(Itemized modification records)
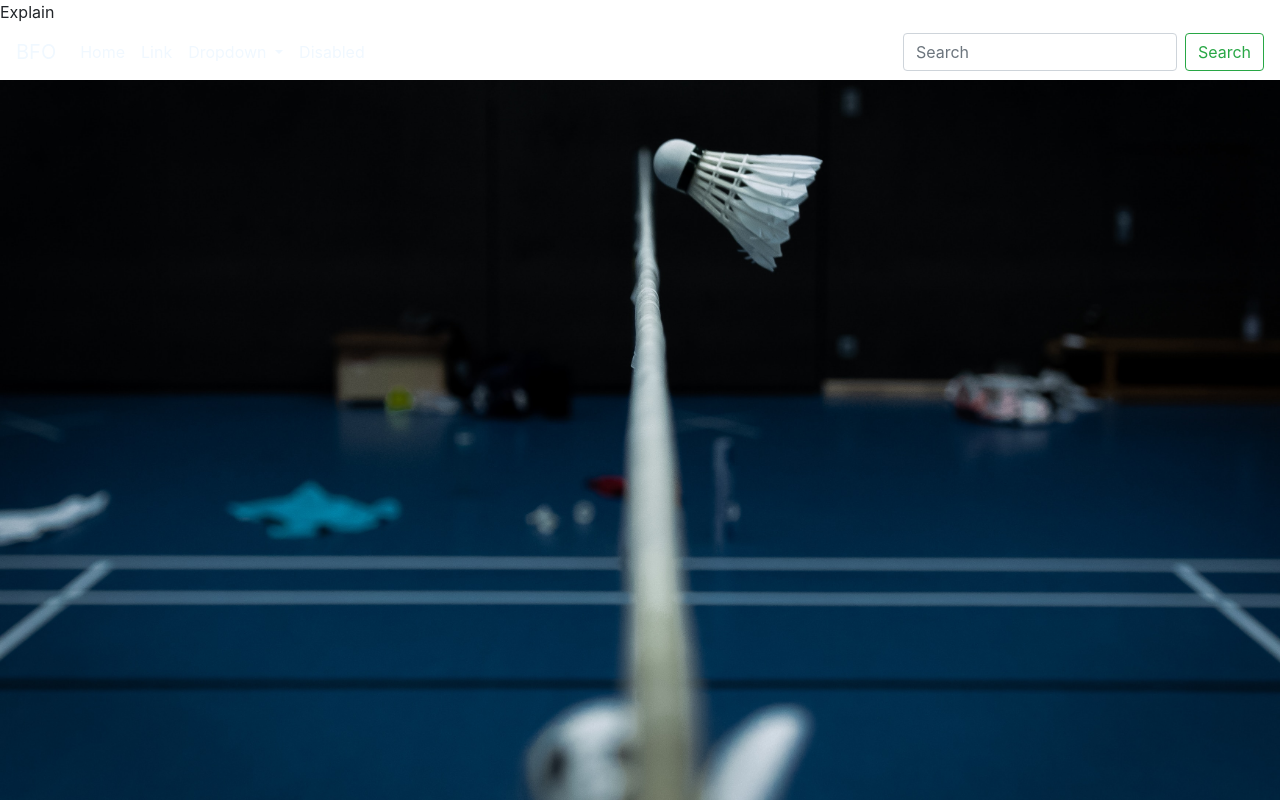
Repository: tsthuy/Badminton
Page: index.html
These files come from the project's save history. The page is drawn as it stood at one moment and after the next save; the edit follows.
The browser window is 1280 px wide. The pictures show the whole page.
Some web libraries are served in a nearby version.

Above is the page before, as saved 2023-10-12 21:53:22.

### index.html
<!DOCTYPE html>
<html lang="en">
<head>
    <meta charset="UTF-8">
    <meta name="viewport" content="width=device-width, initial-scale=1.0">
    <link rel="stylesheet" href="https://cdn.jsdelivr.net/npm/bootstrap@4.0.0/dist/css/bootstrap.min.css" integrity="sha384-Gn5384xqQ1aoWXA+058RXPxPg6fy4IWvTNh0E263XmFcJlSAwiGgFAW/dAiS6JXm" crossorigin="anonymous">
    <link rel="stylesheet" href="main.css">

    <title>Badminton</title>
</head>
<body>
    Explain
<nav class="navbar navbar-expand-lg navbar-light bg-light " style="background-color: transparent !important;
">
  <a style="color: aliceblue;" class="navbar-brand" href="#">BFO</a>
  <button class="navbar-toggler" type="button" data-toggle="collapse" data-target="#navbarSupportedContent" aria-controls="navbarSupportedContent" aria-expanded="false" aria-label="Toggle navigation">
    <span class="navbar-toggler-icon"></span>
  </button>

  <div class="collapse navbar-collapse" id="navbarSupportedContent">
    <ul class="navbar-nav mr-auto">
      <li class="nav-item active">
        <a style="color: aliceblue;" class="nav-link" href="#">Home <span class="sr-only">(current)</span></a>
      </li>
      <li class="nav-item">
        <a style="color: aliceblue;" class="nav-link" href="#">Link</a>
      </li>
      <li class="nav-item dropdown">
        <a style="color: aliceblue;" class="nav-link dropdown-toggle" href="#" id="navbarDropdown" role="button" data-toggle="dropdown" aria-haspopup="true" aria-expanded="false">
          Dropdown
        </a>
        <div style="color: aliceblue;" class="dropdown-menu" aria-labelledby="navbarDropdown">
          <a class="dropdown-item" href="#">Action</a>
          <a class="dropdown-item" href="#">Another action</a>
          <div class="dropdown-divider"></div>
          <a class="dropdown-item" href="#">Something else here</a>
        </div>
      </li>
      <li class="nav-item">
        <a style="color: aliceblue;" class="nav-link disabled" href="#">Disabled</a>
      </li>
    </ul>
    <form class="form-inline my-2 my-lg-0">
      <input class="form-control mr-sm-2" type="search" placeholder="Search" aria-label="Search">
      <button class="btn btn-outline-success my-2 my-sm-0" type="submit">Search</button>
    </form>
  </div>
</nav>
   <div class="background_cover">

    <img class="bg_img" src="./Image/stephan-rothe-VePgmkq3hHI-unsplash.jpg" alt="" style="object-fit: cover; height: 100vh; width: 100%;">
   </div>

</body>

<script src="https://code.jquery.com/jquery-3.2.1.slim.min.js" integrity="sha384-KJ3o2DKtIkvYIK3UENzmM7KCkRr/rE9/Qpg6aAZGJwFDMVNA/GpGFF93hXpG5KkN" crossorigin="anonymous"></script>
<script src="https://cdn.jsdelivr.net/npm/popper.js@1.12.9/dist/umd/popper.min.js" integrity="sha384-ApNbgh9B+Y1QKtv3Rn7W3mgPxhU9K/ScQsAP7hUibX39j7fakFPskvXusvfa0b4Q" crossorigin="anonymous"></script>
<script src="https://cdn.jsdelivr.net/npm/bootstrap@4.0.0/dist/js/bootstrap.min.js" integrity="sha384-JZR6Spejh4U02d8jOt6vLEHfe/JQGiRRSQQxSfFWpi1MquVdAyjUar5+76PVCmYl" crossorigin="anonymous"></script>
    </script>
</html>

Loaded but not shown: main.css (no stored copy; drawn as an empty file)

After the next save:
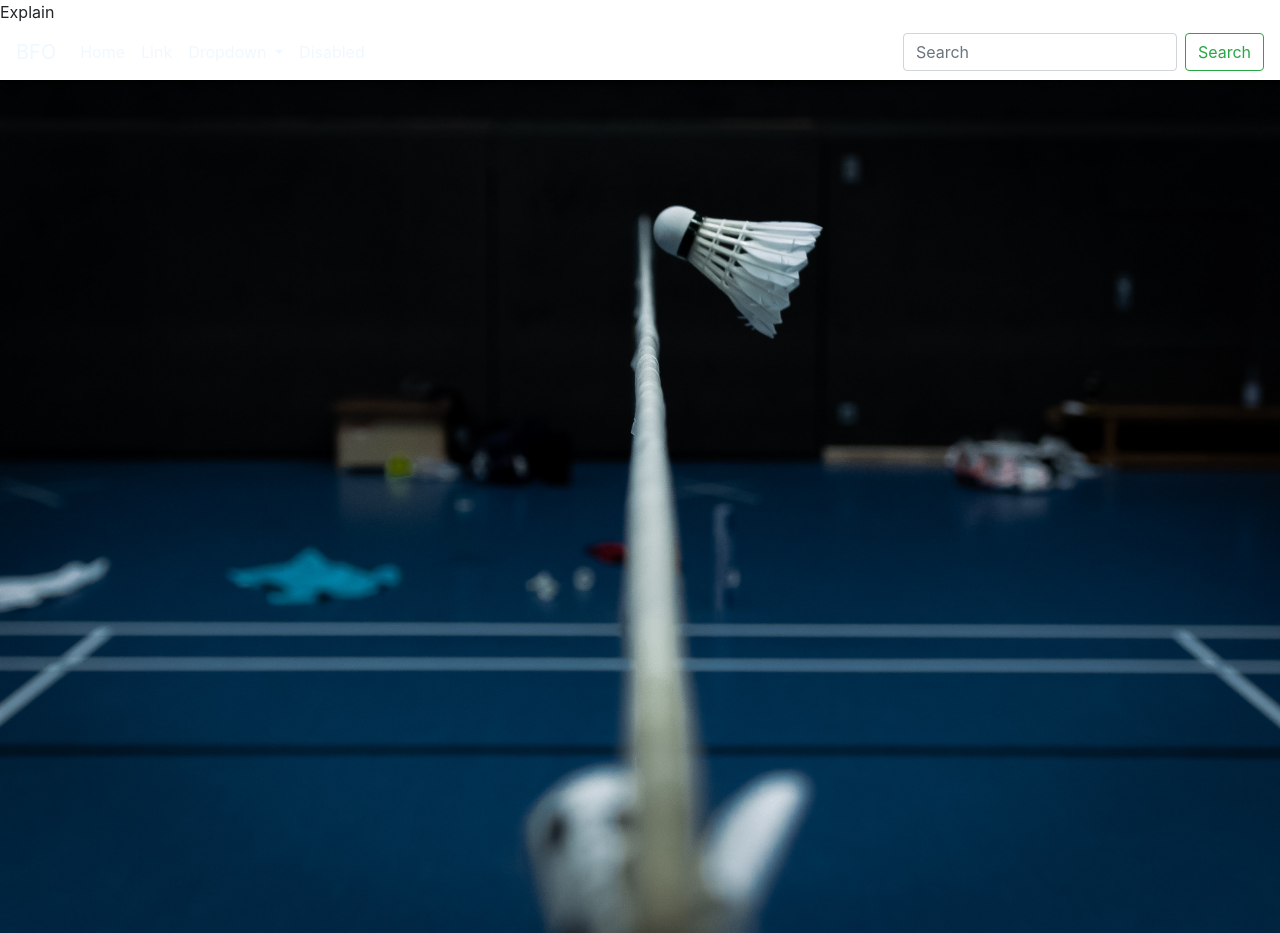
Saved 18 s later.
--- a/index.html
+++ b/index.html
@@ -48,7 +48,7 @@
 </nav>
    <div class="background_cover">
 
-    <img class="bg_img" src="./Image/stephan-rothe-VePgmkq3hHI-unsplash.jpg" alt="" style="object-fit: cover; height: 100vh; width: 100%;">
+    <img class="bg_img" src="./Image/stephan-rothe-VePgmkq3hHI-unsplash.jpg" alt="" style="object-fit: cover; width: 100%;">
    </div>
 
 </body>
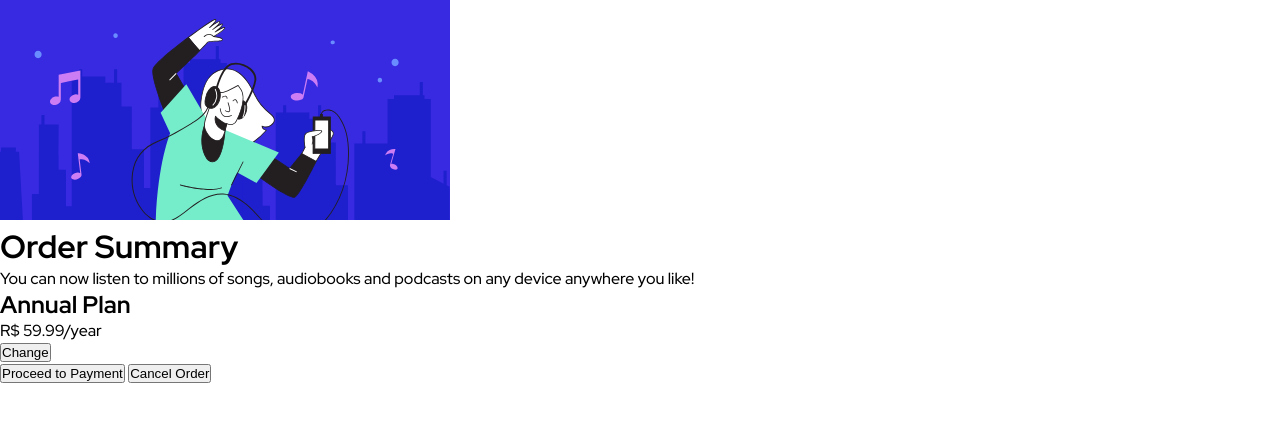
Repository: gccavalheiro/order-summary-card
Page: index.html
An editor plug-in stored every save of this project. The page is shown before and after the next save, followed by the edit.
The browser window is 1280 px wide. The pictures show the whole page.

Above is the page before, as saved 2021-12-17 01:51:45.

### index.html
<!DOCTYPE html>
<html lang="en">

<head>
  <meta charset="UTF-8" />
  <meta http-equiv="X-UA-Compatible" content="IE=edge" />
  <meta name="viewport" content="width=device-width, initial-scale=1.0" />
  <link rel="preconnect" href="https://fonts.googleapis.com">
  <link rel="preconnect" href="https://fonts.gstatic.com" crossorigin>
  <link href="https://fonts.googleapis.com/css2?family=Red+Hat+Display:wght@500;700&display=swap" rel="stylesheet">
  <link rel="icon" type="image/png" sizes="32x32" href="./images/favicon-32x32.png" />
  <title>Frontend Mentor | Order summary card</title>
  <link rel="stylesheet" href="./assets/css/main.css" />
</head>

<body>
  <main>
    <div class="card">
      <div class="card-header">
        <img src="./assets/images/illustration-hero.svg" alt="Illustration Woman">
      </div>
      <div class="card-body">
        <div class="card-info">
          <h1>Order Summary</h1>
          <p>You can now listen to millions of songs,
            audiobooks and podcasts on any device
            anywhere you like! </p>
          <div class="card-plan">
            <div class="card-plan-detail">
              <div class="card-plan-icon-detail"></div>
              <div class="card-plan-info-detail">
                <h2>Annual Plan</h2>
                <p>R$ 59.99/year</p>
              </div>
            </div>
            <button class="card-plan-button">Change</button>
          </div>
          <button class="card-button-payment">Proceed to Payment</button>
          <button class="card-button-cancel">Cancel Order</button>
        </div>
      </div>
    </div>
  </main>
</body>

</html>

### assets/css/main.css
:root {
  --primary-pale-blue: hsl(225, 100%, 94%);
  --secondary-bright-blue: hsl(245, 75%, 52%);
  --very-pale-blue:hsl(225, 100%, 98%);
  --desaturated-blue: hsl(224, 23%, 55%);
  --dark-blue: hsl(223, 47%, 23%);
  --variant-blue: hsl(245, 83%, 68%);
}

* {
  margin: 0;
  padding: 0;
  outline: 0;
  box-sizing: border-box;
  text-rendering: optimizeLegibility;
  -webkit-font-smoothing: antialiased;
  -moz-osx-font-smoothing: grayscale;
}


body {
  font-family: 'Red Hat Display', sans-serif;
  font-size: 1rem;
}

main {
  width: 100%;
  height: 100vh;
}

After the next save:
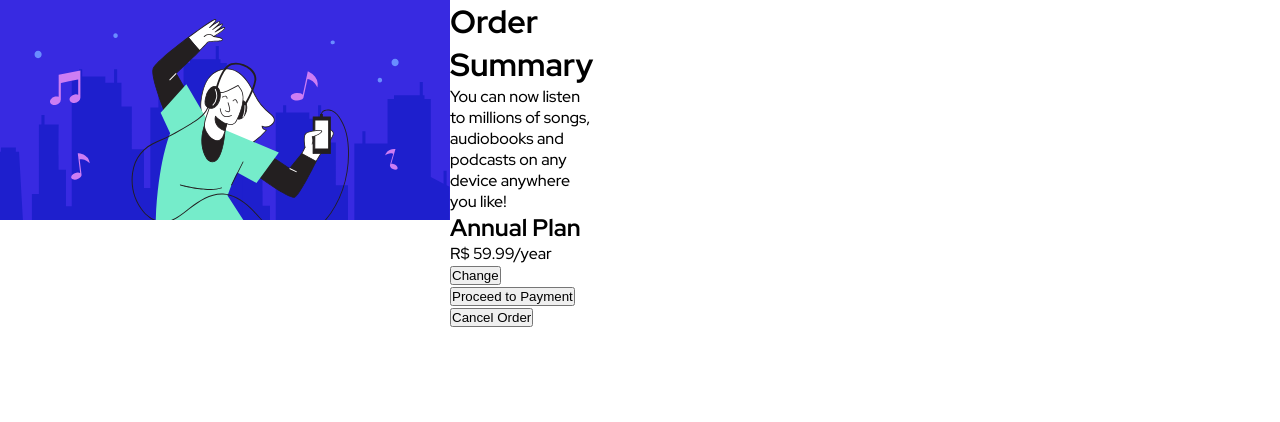
Saved 60 s later.
--- a/assets/css/main.css
+++ b/assets/css/main.css
@@ -27,3 +27,9 @@ main {
   width: 100%;
   height: 100vh;
 }
+
+.card {
+  display: flex;
+  width: 100%;
+  max-width: 450px;
+}
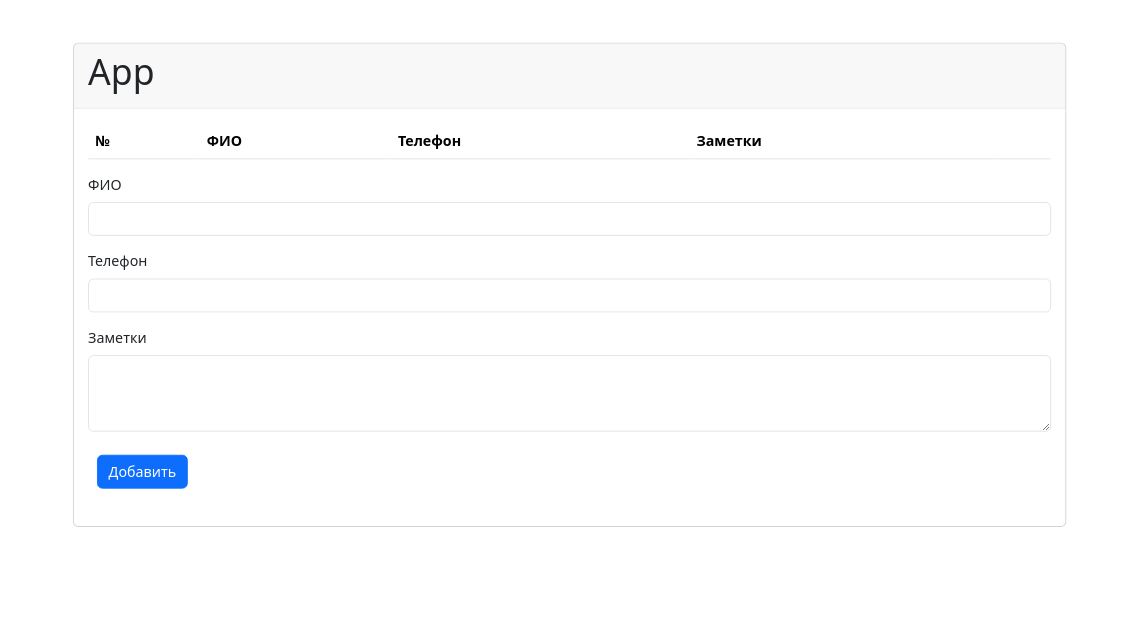
Repository: tatacheba/appstepikjavareact-client
Page: /
An editor plug-in stored every save of this project. The page is shown before and after the next save, followed by the edit.
The browser window is 1280 px wide. The pictures show the whole page, at 89% of full size.
The page's requests for data from a server got no answer. The project was rebuilt for these pictures with package versions that can differ from the ones it lists, and the page was loaded fresh each time. No one was signed in, and anything a server would have sent is missing. Also part of the build but not shown: src/layouts/components/tableView/TableRowItem.js, src/layouts/components/ModalDeleteContact.js.

Above is the page before, as saved 2024-12-16 11:48:24.

After the next save:
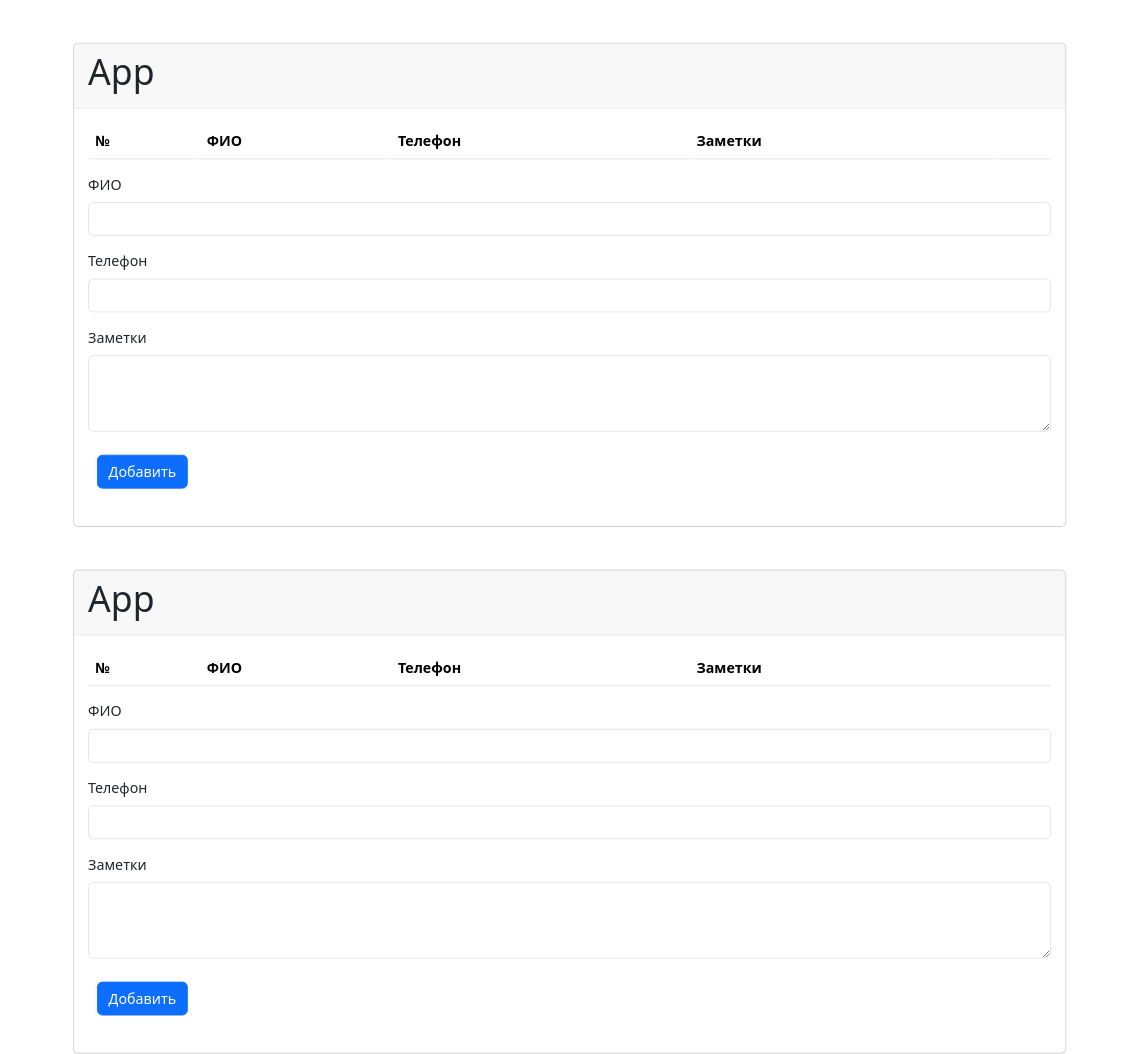
Saved 28 s later.
--- a/src/index.js
+++ b/src/index.js
@@ -2,6 +2,7 @@ import React from "react";
 import ReactDOM from "react-dom/client";
 import "./index.css";
 import App from "./App";
+import MockApp from "./MockApp";
 import "bootstrap/dist/css/bootstrap.min.css";
 import "bootstrap/dist/js/bootstrap.bundle.min.js";
 
@@ -9,5 +10,6 @@ const root = ReactDOM.createRoot(document.getElementById("root"));
 root.render(
     <React.StrictMode>
         <App />
+        <MockApp />
     </React.StrictMode>
 );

■ PROBLEM TO SOLVE ■
Copy out, in full, each line above that has the word "main" in it.

■ REPLY ■
    <link rel="stylesheet" href="main.css">
Loaded but not shown: main.css (no stored copy; drawn as an empty file)
  <link rel="stylesheet" href="./assets/css/main.css" />
  <main>
  </main>
### assets/css/main.css
main {
--- a/assets/css/main.css
+++ b/assets/css/main.css
@@ -27,3 +27,9 @@ main {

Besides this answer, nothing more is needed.